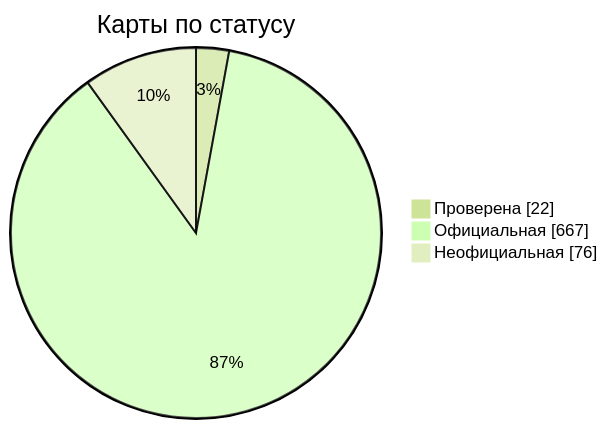
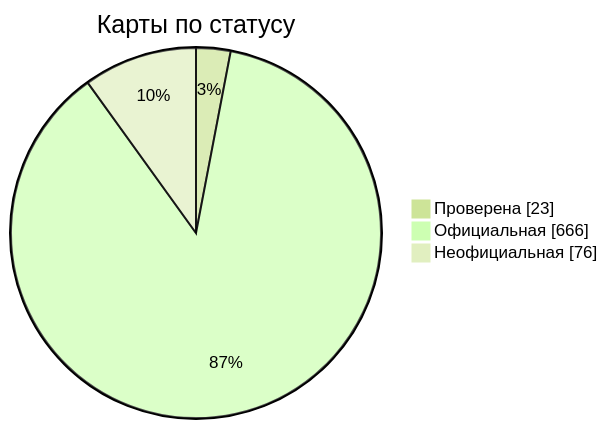
One commit to nobrega8/mbmap-library changed the diagram in docs/readme/README_RU.md. Above: the diagram before and after it, drawn with Mermaid (forest theme). The commit also changed 6 other files, not shown here.

````diff
--- a/docs/readme/README_RU.md
+++ b/docs/readme/README_RU.md
@@ -54,7 +54,7 @@
 ```mermaid
 pie showData
     title Карты по статусу
-    "Проверена" : 22
-    "Официальная" : 667
+    "Проверена" : 23
+    "Официальная" : 666
     "Неофициальная" : 76
 ```
````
####################
> [Your task] Each line in the entries above that includes the string "docs" should be extracted.

> [Response to the task]
One commit to nobrega8/mbmap-library changed the diagram in docs/readme/README_RU.md. Above: the diagram before and after it, drawn with Mermaid (forest theme). The commit also changed 6 other files, not shown here.
--- a/docs/readme/README_RU.md
+++ b/docs/readme/README_RU.md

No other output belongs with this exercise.